"With this product in particular, we felt a heightened responsibility," said Kevin Marshall, creative director of Microsoft's Packaging Design Studio. "We wanted to create a package that was clearly designed with the end user in mind, and we wanted it to feel like it was just part of our ecosystem. We wanted it to be empowering, but we didn't want it to stand apart from any package we create."
Another key element has been the marketing of the controller. In addition to its prominent display at industry events this year and no shyness about press coverage, Microsoft recently released a holiday ad showcasing the power of the controller to tear down barriers that had previously made it difficult for gamers with disabilities to play alongside those without.
And finally, there's the future. Though the team has been light on specifics so far, Microsoft says it intends to use the philosophies and lessons it learned in designing the Xbox Adaptive Controller on future products and future accessibility endeavors. Phil Spencer hinted at this back in May when he first introduced the controller, saying that it was "only one step on our journey to inclusive design." The company followed up shortly after by holding an idea drive for Global Accessibility Awareness Day.
And Microsoft gaming and disability community lead Tara Voelker also confirmed that accessibility remains in Microsoft's future in July when she spoke to GamesIndustry.biz ahead of Develop:Brighton.
"Microsoft has issued both an implicit and explicit challenge to the rest of the industry to join it in developing for accessibility"
"[The Xbox Adaptive Controller is] the first product from end to end that fully embodied our Inclusive Design process - right down to the packaging," she said."We learned a lot. Now we need to apply these lessons to everything else we're working on."
With the Xbox Adaptive Controller, Microsoft has issued both an implicit and explicit challenge to the rest of the industry to join it in developing for accessibility.
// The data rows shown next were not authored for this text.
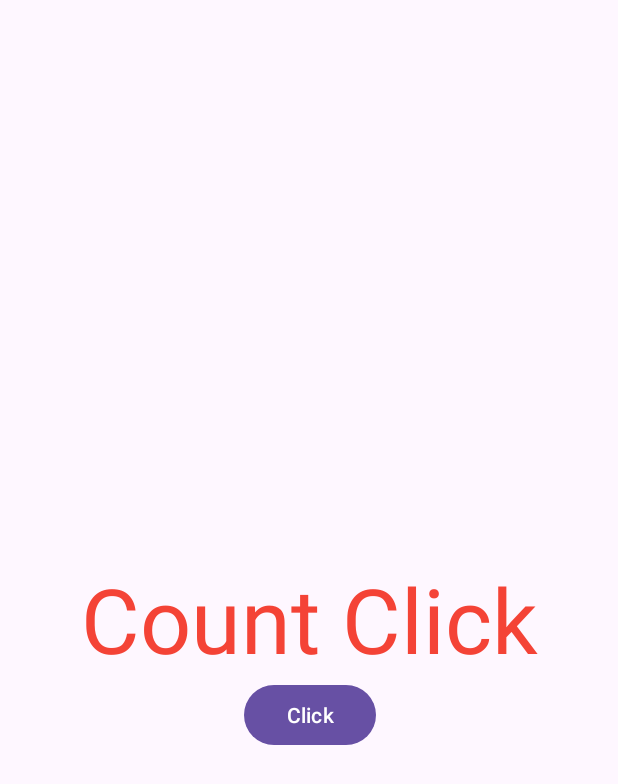
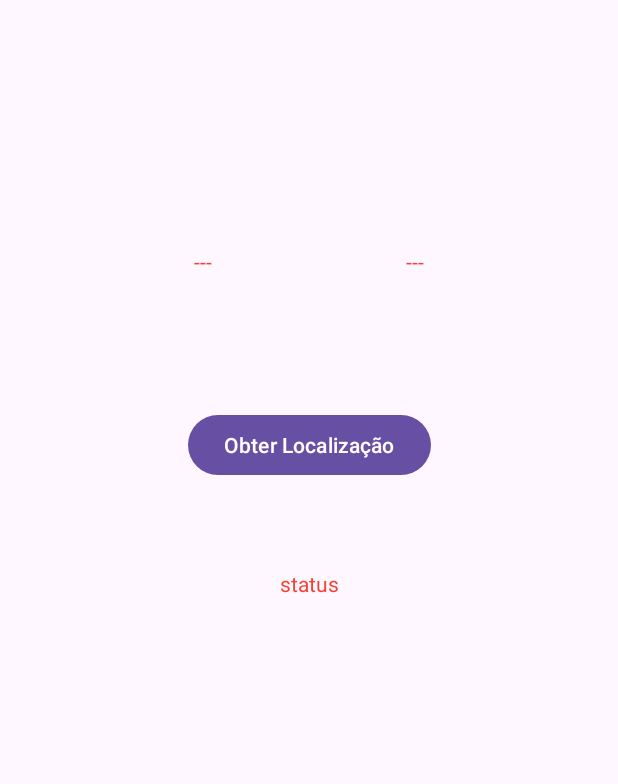
Before and after one commit to rbeninca/pdm, an Android app: the screen it shows after launch (MainActivity), on a phone screen of 412 x 824 dp. Shown: the top 784 px of the screen. Run offline under Robolectric (Android 15) with nearby library versions, the phone set to English and light mode, and no system bars.

Commit message:
interface xml

```diff
--- a/app/src/main/java/com/ifsc/contaclicks/MainActivity.java
+++ b/app/src/main/java/com/ifsc/contaclicks/MainActivity.java
@@ -12,25 +12,11 @@ import androidx.core.view.ViewCompat;
 import androidx.core.view.WindowInsetsCompat;
 
 public class MainActivity extends AppCompatActivity {
-    int i=0;
-
-    @Override
+   @Override
     protected void onCreate(Bundle savedInstanceState) {
         super.onCreate(savedInstanceState);
         setContentView(R.layout.activity_main);
-        //Associando objeto interface a variavel local;
-        TextView tv=findViewById(R.id.textView);
-        tv.setText(getString(R.string.app_name));
-        Button b=findViewById(R.id.button);
-        b.setOnClickListener(v -> {//Seu codigo lindo aqui
-        });
-        b.setOnClickListener(new View.OnClickListener() {
-            @Override
-            public void onClick(View v) {
-                tv.setText( Integer.toString(i)  );
-                i++;
-            }
-        });
+
 
     }
 }
--- a/app/src/main/res/layout/activity_main.xml
+++ b/app/src/main/res/layout/activity_main.xml
@@ -8,24 +8,53 @@
     tools:context=".MainActivity">
 
     <TextView
-        android:id="@+id/textView"
+        android:id="@+id/tvLatitude"
         android:layout_width="wrap_content"
         android:layout_height="wrap_content"
-        android:text="@string/ola"
+        android:text="---"
         android:textColor="#F44336"
-        android:textSize="60sp"
+        android:textSize="14sp"
+        app:layout_constraintBottom_toBottomOf="parent"
+        app:layout_constraintEnd_toStartOf="@+id/tvLongitude"
+        app:layout_constraintHorizontal_bias="0.5"
+        app:layout_constraintStart_toStartOf="parent"
+        app:layout_constraintTop_toTopOf="parent"
+        app:layout_constraintVertical_bias="0.205" />
+
+    <TextView
+        android:id="@+id/tvStatus"
+        android:layout_width="wrap_content"
+        android:layout_height="wrap_content"
+        android:text="status"
+        android:textColor="#F44336"
+        android:textSize="14sp"
         app:layout_constraintBottom_toBottomOf="parent"
         app:layout_constraintEnd_toEndOf="parent"
         app:layout_constraintStart_toStartOf="parent"
-        app:layout_constraintTop_toTopOf="parent" />
+        app:layout_constraintTop_toBottomOf="@+id/button"
+        app:layout_constraintVertical_bias="0.121" />
+
+    <TextView
+        android:id="@+id/tvLongitude"
+        android:layout_width="wrap_content"
+        android:layout_height="wrap_content"
+        android:text="---"
+        android:textColor="#F44336"
+        android:textSize="14sp"
+        app:layout_constraintEnd_toEndOf="parent"
+        app:layout_constraintHorizontal_bias="0.5"
+        app:layout_constraintStart_toEndOf="@+id/tvLatitude"
+        app:layout_constraintTop_toTopOf="@+id/tvLatitude" />
 
     <Button
         android:id="@+id/button"
         android:layout_width="wrap_content"
         android:layout_height="wrap_content"
         android:text="@string/click"
-        app:layout_constraintEnd_toEndOf="@id/textView"
-        app:layout_constraintStart_toStartOf="@id/textView"
-        app:layout_constraintTop_toBottomOf="@+id/textView" />
+        app:layout_constraintBottom_toBottomOf="parent"
+        app:layout_constraintEnd_toEndOf="parent"
+        app:layout_constraintStart_toStartOf="parent"
+        app:layout_constraintTop_toBottomOf="@+id/tvLongitude"
+        app:layout_constraintVertical_bias="0.15" />
 
 </androidx.constraintlayout.widget.ConstraintLayout>
--- a/app/src/main/res/values/strings.xml
+++ b/app/src/main/res/values/strings.xml
@@ -1,5 +1,5 @@
 <resources>
     <string name="app_name">Count Click</string>
     <string name="ola">Hello</string>
-    <string name="click">Click</string>
+    <string name="click">Obter Localização</string>
 </resources>
```
Also changed, not shown: 1 other file.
Phil Spencer spelled that challenge out at the device's reveal event in May (as reported by Ars Technica).
"I will never turn this into a Sony, Nintendo, Microsoft [competitive] thing," Spencer said. "Anybody, literally anybody who wants to learn from the work we've done here - or even try to do more than that with the work we've done here - I'm completely open to that. it doesn't have to have an Xbox logo on it. Let's just allow more people to play."
Despite Spencer's offer, both Sony and Nintendo have been frustratingly silent on the issue this year, with Nintendo even garnering criticism for how it has handled motion controls on the Nintendo Switch in games such as Pokemon Let's Go.
And yet, the Xbox Adaptive Controller team has shown that it is possible for a major industry player to prioritize accessibility, place it at the forefront, put time and money into it, and listen to the needs of the community that will use it. The end result has been an unmistakable success, and if Microsoft makes good on its promise to continue accessible development, the remainder of the industry will begin to appear more and more foolish for ignoring this essential task.
The people we honor when we celebrate the Xbox Adaptive Controller team are a large and diverse group of individuals, representing not only those who worked directly on the development of the controller, but also those who laid the foundations, provided feedback, and continued raising issues of accessibility to made the device possible. We celebrate the developers and designers, the testers and the marketers, the groups who offered advice and assistance, the people who designed the packaging and the peripherals, and everyone in between who rightly believed that we can and should all be able to play together.